### EXERCISE
Give the count of lines below that include the word "color", and say nothing else.

### EXCERPTED RECORDS

┄┄┄┄┄┄┄┄┄┄

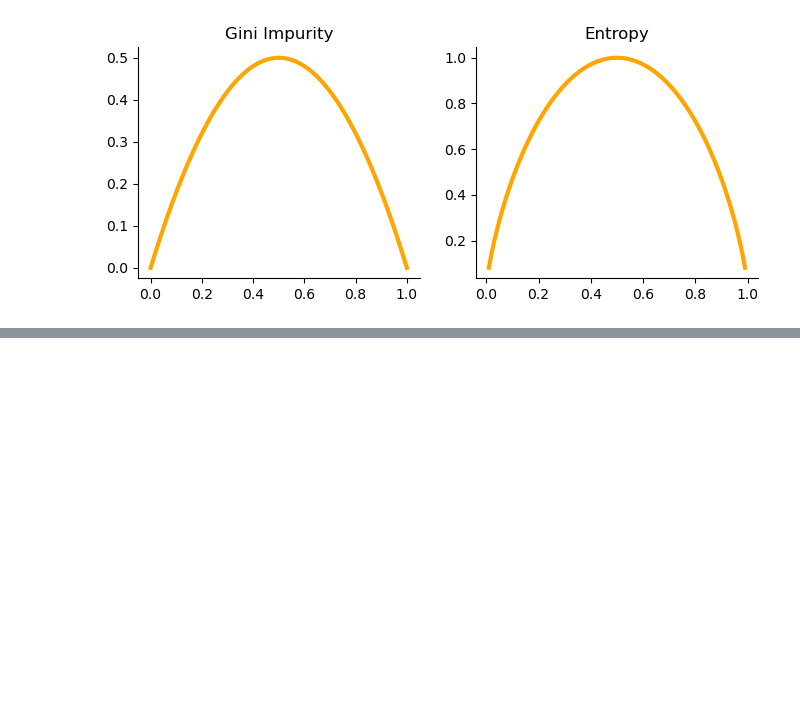
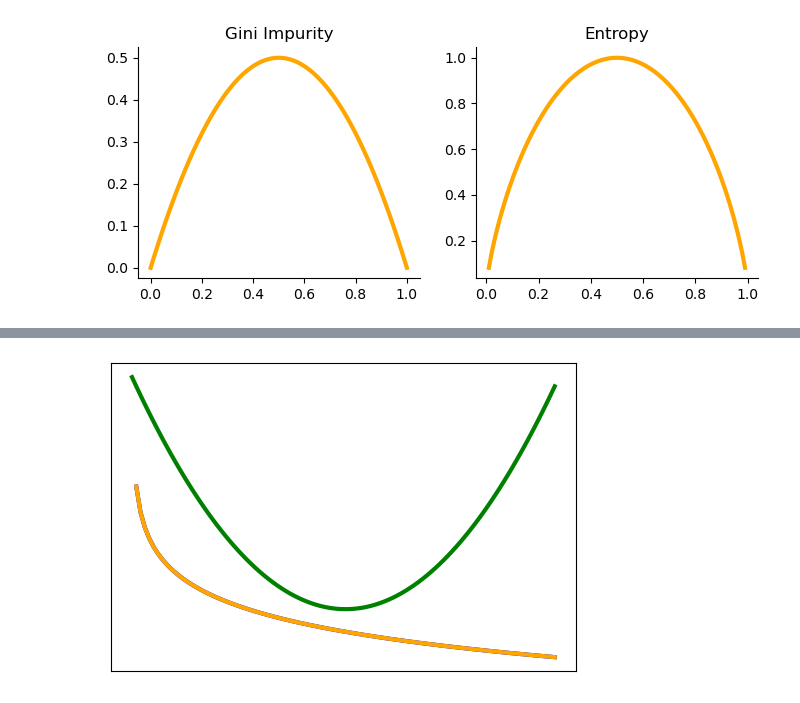
Before and after one commit to froukje/datamapu, a Jupyter notebook: notebooks/plots.ipynb, the cells around one changed output, grey strips where cells are left out. Saved outputs shown, nothing was run; the diff lists cells and outputs as text; code cells hidden in the pictures; blank space fills up the shorter version.

```diff
--- a/notebooks/plots.ipynb
+++ b/notebooks/plots.ipynb
@@ -185,0 +374,14 @@ ax.plot(x, y, color='orange',linewidth=3.0);
+# %%
+fig, ax = plt.subplots(1,1, figsize=(6,4))
+x = np.arange(-5,5,0.1)
+y = 0.5*x**2
+y1 = 2 - 2*np.log(x+5)
+y2 = 2 + 2*np.log(-x)
+ax.plot(x, y, color='green',linewidth=3.0)
+ax.plot(x, y1, color='blue',linewidth=3.0)
+ax.plot(x, y1, color='orange',linewidth=3.0)
+
+ax.set_xticks([])
+ax.set_yticks([]);
+# %% [output]
+[figure, added]
```
Also changed, not shown: parts of 9 cells of this notebook, 6 other files.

┄┄┄┄┄┄┄┄┄┄

### OUTPUT OF THE EXERCISE
4